To prevent the growth of bacteria.

Bacteria is always lurking somewhere–in the air, equipment, water, etc. It just needs the right conditions to thrive. Most bacteria grow and survive in warm and humid environments.

Emergency and operating rooms are usually about 68 degrees Fahrenheit (20 degrees Celsius), chillier than most people would like. But this reduces the survival rate of bacteria.

Humans are the greatest contributors to bacterial contamination. And considering the number of people that come in and out of hospitals, the risk of infection caused by these contaminants can increase significantly. Patients are particularly more vulnerable to infections because of their illness.

Why Are Emergency Rooms So Cold?

While the spread of infections can occur in different ways, the hospital environment can serve as a point source. This means both patients and healthcare workers pick up the pathogens from the environment.

Patients, for instance, are likely exposed to bacteria through indirect contact with the hands of hospital staff, whereas pieces of equipment make it very easy for the staff to acquire these pathogens.

Besides observing hand hygiene compliance, investing in temperature control systems go a long way in ensuring emergency rooms don’t become breeding grounds for these organisms. The cold temperature will stop the growth of harmful bacteria. 

The cold environment will also discourage patients from moving about. Staying under a warm blanket is much more inviting than getting exposed to chilly temperatures. And with less movement, the risk of infection from patient to patient is reduced significantly. 

While not everything is preventable, such measures can reduce patients’/visitors’ exposure to bacteria in hospitals.

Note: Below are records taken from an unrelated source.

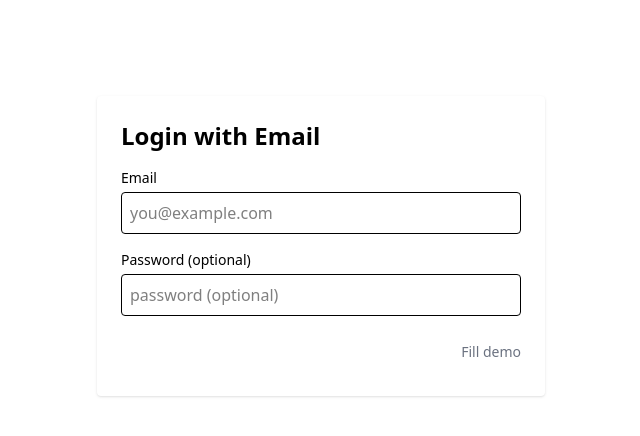
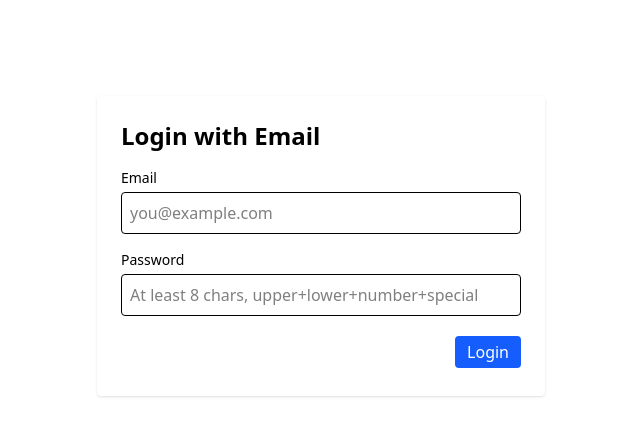
Before and after one commit to harshithagundu-fission/e-commerce, a Vue app in the folder frontend/: page /login in a window 1280 px wide. Shown: the top 436 px of the page, without its empty margins (319-959 px from the left). Built offline with nearby package versions, Linux system fonts and the light colour scheme.

Commit message:
modified all the minor changes- final

```diff
--- a/frontend/src/components/AddToCartButton.vue
+++ b/frontend/src/components/AddToCartButton.vue
@@ -21,9 +21,22 @@ function addToCart() {
   const product = props.product || demoProduct
   const size = props.size || ''
 
-  if (props.product && !size && props.product.category !== 'electronics') {
-    alert('please select the size first, to add the products to the cart')
-    return
+  // Allow adding products without a selected size for electronics and jewelry categories
+  function isJewelryCategory(cat) {
+    try {
+      const c = String(cat || '').toLowerCase().trim()
+      return c === 'jewelery' || c === 'jewellery' || c === 'jewellary' || c === 'jewelry'
+    } catch (e) {
+      return false
+    }
+  }
+
+  if (props.product && !size) {
+    const cat = props.product.category || ''
+    if (String(cat).toLowerCase().trim() !== 'electronics' && !isJewelryCategory(cat)) {
+      alert('please select the size first, to add the products to the cart')
+      return
+    }
   }
 
   const opts = {}
--- a/frontend/src/components/Header.vue
+++ b/frontend/src/components/Header.vue
@@ -1,6 +1,4 @@
 <template>
-
-
 <nav class="bg-neutral-secondary-soft fixed w-full z-20 top-0 start-0 border-b border-default">
   <div class="max-w-screen-xl flex flex-wrap items-center justify-between mx-auto p-4">
     <div class="flex items-center space-x-3 rtl:space-x-reverse">
@@ -13,15 +11,13 @@
     </button>
     <div class="hidden w-full md:block md:w-auto" id="navbar-solid">
       <ul class="font-medium flex flex-col p-4 md:p-0 mt-4 border border-default rounded-base bg-neutral-secondary-soft md:flex-row md:space-x-8 rtl:space-x-reverse md:mt-0 md:border-0 md:bg-neutral-secondary-soft">
-        <li>
-          <a href="#" class="block py-2 px-3 text-white bg-brand rounded md:bg-transparent md:text-fg-brand md:p-0" aria-current="page">Home</a>
-        </li>
         <!-- other left-side links removed or commented to keep header clean -->
       </ul>
     </div>
     <!-- Right side actions (always visible) -->
     <div class="flex items-center space-x-3">
-      <router-link to="/about" class="px-3 py-2 rounded hover:bg-neutral-tertiary text-heading">About</router-link>
+      <router-link to="/services" class="px-3 py-2 rounded hover:bg-neutral-tertiary text-heading">Home</router-link>
+      <router-link to="/profile" class="px-3 py-2 rounded hover:bg-neutral-tertiary text-heading">Profile</router-link>
       <router-link to="/cart" class="flex items-center px-3 py-2 rounded hover:bg-neutral-tertiary">
         <svg xmlns="http://www.w3.org/2000/svg" class="h-5 w-5" viewBox="0 0 24 24" fill="none" stroke="currentColor"><path stroke-linecap="round" stroke-linejoin="round" stroke-width="2" d="M3 3h2l.4 2M7 13h10l4-8H5.4"/></svg>
         <span class="ml-2">Cart</span>
--- a/frontend/src/components/LoginButton.vue
+++ b/frontend/src/components/LoginButton.vue
@@ -13,7 +13,3 @@ function go() {
   router.push('/login')
 }
 </script>
-
-<style scoped>
-/* minimal styling; relies on existing theme classes */
-</style>
--- a/frontend/src/components/ProductDetail.vue
+++ b/frontend/src/components/ProductDetail.vue
@@ -66,11 +66,25 @@ async function fetchProduct() {
 function addToCart() {
   const cart = useCart()
   if (!product.value) return
-    if (!selectedSize.value) {
-      alert('please select the size first, to add the products to the cart')
+  // allow electronics and jewelry to be added without a selected size
+  function isJewelryCategory(cat) {
+    try {
+      const c = String(cat || '').toLowerCase().trim()
+      return c === 'jewelery' || c === 'jewellery' || c === 'jewellary' || c === 'jewelry'
+    } catch (e) {
+      return false
+    }
+  }
+
+  const cat = product.value?.category || ''
+  if (!selectedSize.value && !isJewelryCategory(cat) && String(cat).toLowerCase().trim() !== 'electronics') {
+    alert('please select the size first, to add the products to the cart')
     return
   }
-  cart.addItem(product.value, 1, { size: selectedSize.value })
+
+  const opts = {}
+  if (selectedSize.value) opts.size = selectedSize.value
+  cart.addItem(product.value, 1, opts)
   alert('Added to cart')
 }
 
--- a/frontend/src/components/SizeButtons.vue
+++ b/frontend/src/components/SizeButtons.vue
@@ -1,9 +1,12 @@
 <template>
   <div>
     <div class="flex items-center gap-2 mb-2">
-      <p class="font-semibold">Size</p>
+      <p v-if="!isJewellary" class="font-semibold">Size</p>
       <template v-if="isElectronics">
         <button type="button" class="text-yellow-700 bg-yellow-100 px-2 py-1 rounded text-sm" aria-hidden="true">Only this is available for now</button>
+      </template>
+      <template v-else-if="isJewellary">
+        <!-- jewelry: do not show a Size Chart -->
       </template>
       <template v-else>
         <button
@@ -18,7 +21,7 @@
       </template>
     </div>
 
-    <div class="flex gap-2" v-if="!isElectronics">
+    <div class="flex gap-2" v-if="!isElectronics && !isJewellary">
       <button
         v-for="size in sizes"
         :key="size"
@@ -88,6 +91,16 @@ const isElectronics = computed(() => {
   }
 })
 
+const isJewellary = computed(() => {
+  try {
+    const c = String(props.category || '').toLowerCase().trim()
+    // accept common variants/misspellings: jewelery, jewellery, jewellary, jewelry
+    return c === 'jewelery' || c === 'jewellery' || c === 'jewellary' || c === 'jewelry'
+  } catch (e) {
+    return false
+  }
+})
+
 const selectedSize = computed({
   get: () => props.modelValue,
   set: (v) => emit('update:modelValue', v)
--- a/frontend/src/router/index.js
+++ b/frontend/src/router/index.js
@@ -1,6 +1,6 @@
 import{createRouter,createWebHistory}from"vue-router";
 import Homepage from"../views/Homepage.vue";
-import About from"../views/about.vue";
+import Profile from"../views/profile.vue";
 import Services from"../components/Services.vue";
 import Login from '../views/Login.vue';
 import Loggingout from '../views/Loggingout.vue';
@@ -10,7 +10,7 @@ import bag from '../views/Products/bag.vue';
 import BuyNow from "../views/BuyNow.vue";
 import AddToCartButton from "../components/AddToCartButton.vue";
 import LoggedOut from "../views/LoggedOut.vue";
-
+import Home from"../views/Home.vue";
 
 
 const routes=[
@@ -20,9 +20,9 @@ const routes=[
     component:Homepage
     },
 {
-        path:"/about",
-        name:"About",
-        component:About
+        path:"/profile",
+        name:"Profile",
+        component:Profile
     },
     {
         path:"/login",
@@ -73,6 +73,11 @@ const routes=[
         name:"AddToCartButton",
         component:AddToCartButton
     },
+    {
+        path:"/home",
+        name:"Home",
+        component:Home
+    }
 
 
 
--- /dev/null
+++ b/frontend/src/views/Home.vue
@@ -0,0 +1,8 @@
+<template>
+    <Services/>
+</template>>
+<script setup>
+//import Services from '../components/Services.vue';
+
+
+</script>
--- a/frontend/src/views/Login.vue
+++ b/frontend/src/views/Login.vue
@@ -8,16 +8,29 @@
         <input v-model="email" type="email" required placeholder="you@example.com" class="w-full p-2 border rounded" />
       </div>
 
-      <div>
-        <label class="block text-sm font-medium mb-1">Password (optional)</label>
-        <input v-model="password" type="password" placeholder="password (optional)" class="w-full p-2 border rounded" />
-      </div>
+        <div>
+          <label class="block text-sm font-medium mb-1">Password</label>
+          <input
+            v-model="password"
+            type="password"
+            required
+            :aria-invalid="!isPasswordValid"
+            placeholder="At least 8 chars, upper+lower+number+special"
+            pattern="^(?=.*[a-z])(?=.*[A-Z])(?=.*\\d)(?=.*[@$!%*?&])[A-Za-z\\d@$!%*?&]{8,}$"
+            class="w-full p-2 border rounded"
+          />
+          <p v-if="password && !isPasswordValid" class="text-sm text-red-600 mt-1">Password must be 8+ chars and include uppercase, lowercase, number and special character.</p>
+        </div>
 
       <div class="flex items-center justify-between">
         <button :disabled="loading" type="submit" class="bg-fg-brand text-white px-4 py-2 rounded">
           {{ loading ? 'Logging in...' : 'Login' }}
         </button>
-        <button type="button" class="text-sm text-muted" @click="fillDemo">Fill demo</button>
+
+        <!-- Secondary login uses entered credentials (calls submit) -->
+        <button type="button" @click="submit" class="px-3 py-1 rounded bg-blue-600 hover:bg-blue-700 text-white">
+          Login
+        </button>
       </div>
     </form>
 
@@ -30,6 +43,7 @@
 import { ref } from 'vue'
 import axios from 'axios'
 import { useRouter } from 'vue-router'
+import {computed}from'vue';
 
 const router = useRouter()
 const email = ref('')
@@ -37,6 +51,10 @@ const password = ref('')
 const loading = ref(false)
 const error = ref(null)
 const success = ref(null)
+
+const isPasswordValid = computed(() => {
+  return /^(?=.*[a-z])(?=.*[A-Z])(?=.*\d)(?=.*[@$!%*?&])[A-Za-z\d@$!%*?&]{8,}$/.test(password.value)
+});
 
 function validateEmail(value) {
   const re = /^[^\s@]+@[^\s@]+\.[^\s@]+$/
@@ -48,6 +66,12 @@ async function submit() {
   success.value = null
   if (!validateEmail(email.value)) {
     error.value = 'Please enter a valid email address.'
+    return
+  }
+
+  // Enforce password naming convention
+  if (!isPasswordValid.value) {
+    error.value = 'Password must be at least 8 characters and include uppercase, lowercase, a number and a special character.'
     return
   }
 
@@ -72,14 +96,14 @@ async function submit() {
       // navigate to home (products)
       // notify other components (header) that login state changed
       try { window.dispatchEvent(new Event('storage')) } catch (e) {}
-      setTimeout(() => router.push('/'), 600)
+      setTimeout(() => router.push('/services'), 600)
     } else {
       // Demo fallback: accept any email and mark as logged in locally
       localStorage.setItem('authEmail', email.value)
       // notify header to update
       try { window.dispatchEvent(new Event('storage')) } catch (e) {}
       success.value = 'Logged in (demo mode).'
-      setTimeout(() => router.push('/'), 600)
+      setTimeout(() => router.push('/services'), 600)
     }
   } catch (err) {
     console.error(err)
@@ -89,10 +113,7 @@ async function submit() {
   }
 }
 
-function fillDemo() {
-  email.value = 'demo@example.com'
-  password.value = ''
-}
+// Note: quick demo login removed — secondary Login now calls `submit()` to use user credentials
 </script>
 
 <style scoped>
--- a/frontend/src/views/About.vue
+++ b/frontend/src/views/Profile.vue
@@ -1,21 +1,11 @@
 <template>
     <div>
         <div class="pt-20 max-w-7xl mx-auto p-4">
-            <!-- <h1 class="text-3xl font-bold mb-4">About Us</h1>
-            <p class="text-lg text-body mb-6">Welcome to our application! We are dedicated to providing the best service possible.</p>
-            <p class="text-lg text-body">Flowbite helps you build modern websites faster by giving ready-made UI components styled with Tailwind CSS.</p>
-            <p class="text-lg text-body font-semibold mt-4">Use Flowbite when:</p>
-            <ul class="list-disc pl-6 text-lg text-body">
-                <li>You are using Tailwind CSS</li>
-                <li>You want fast UI development</li>
-                <li>You don’t want to design everything yourself</li>
-            </ul> -->
-
-            <section class="mt-8 bg-white p-4 rounded shadow">
+                <section class="mt-8 bg-white p-4 rounded shadow">
                 <h2 class="text-xl font-semibold mb-3">Logged-in user</h2>
                 <div v-if="hasAuth">
                     <p><strong>Email:</strong> {{ authEmail }}</p>
-                    <p v-if="authToken"><strong>Login token:</strong> {{ authToken }}</p>
+                    <!-- <p v-if="authToken"><strong>Login token:</strong> {{ authToken }}</p> -->
                     <p v-if="authId"><strong>Login id:</strong> {{ authId }}</p>
                 </div>
                 <div v-else class="text-sm text-muted">No user is currently logged in.</div>
@@ -48,7 +38,7 @@ function readAuth() {
 
 onMounted(() => {
     readAuth()
-    // listen for storage events so About updates if auth changes in another tab
+    // listen for storage events so Profile updates if auth changes in another tab
     window.addEventListener('storage', readAuth)
 })
 </script>
```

Besides, a colder environment is not as harmful as bacterial infections.

To keep air conditioning running smoothly.

Most hospitals invest in environmental control systems to make sure the AC units are running efficiently. Unlike refrigerators and freezers, most air conditioning systems are not designed to operate at low temperatures constantly. The strain can actually ruin the compressor.

It’s for this reason that hospitals invest in environment and temperature monitoring systems. These systems usually monitor the temperature and moisture levels to ensure they maintain the set temperature range. And in case the HVAC system fails, it will send alerts to notify personnel assigned to the department of the same. 

Keep in mind these systems do not interfere with the AC system balance of the hospital building. The system basically oversees the proper functioning of the HVAC systems. Effective monitoring is another reason why emergency rooms are so cold.

The Bottom Line

The bottom line is that emergency rooms are usually colder to make the hospital environment safer, healthier, and better for everyone. It’s a calming environment for healthcare workers. It minimizes distractions, which helps them provide better care for patients. Patients, on the other hand, can always ask for blankets when they feel cold as their comfort is a priority for hospitals.


  • Chris Hewitt

    Chris is a Texas-based freelance writer who loves the outdoors and working in his garage. When he's not enjoying the Texas sun, he can be found tinkering with all sorts of things in his workshop.

As an Amazon Associate, we earn from qualifying purchases. We may also earn commissions if you purchase products from other retailers after clicking on a link from our site.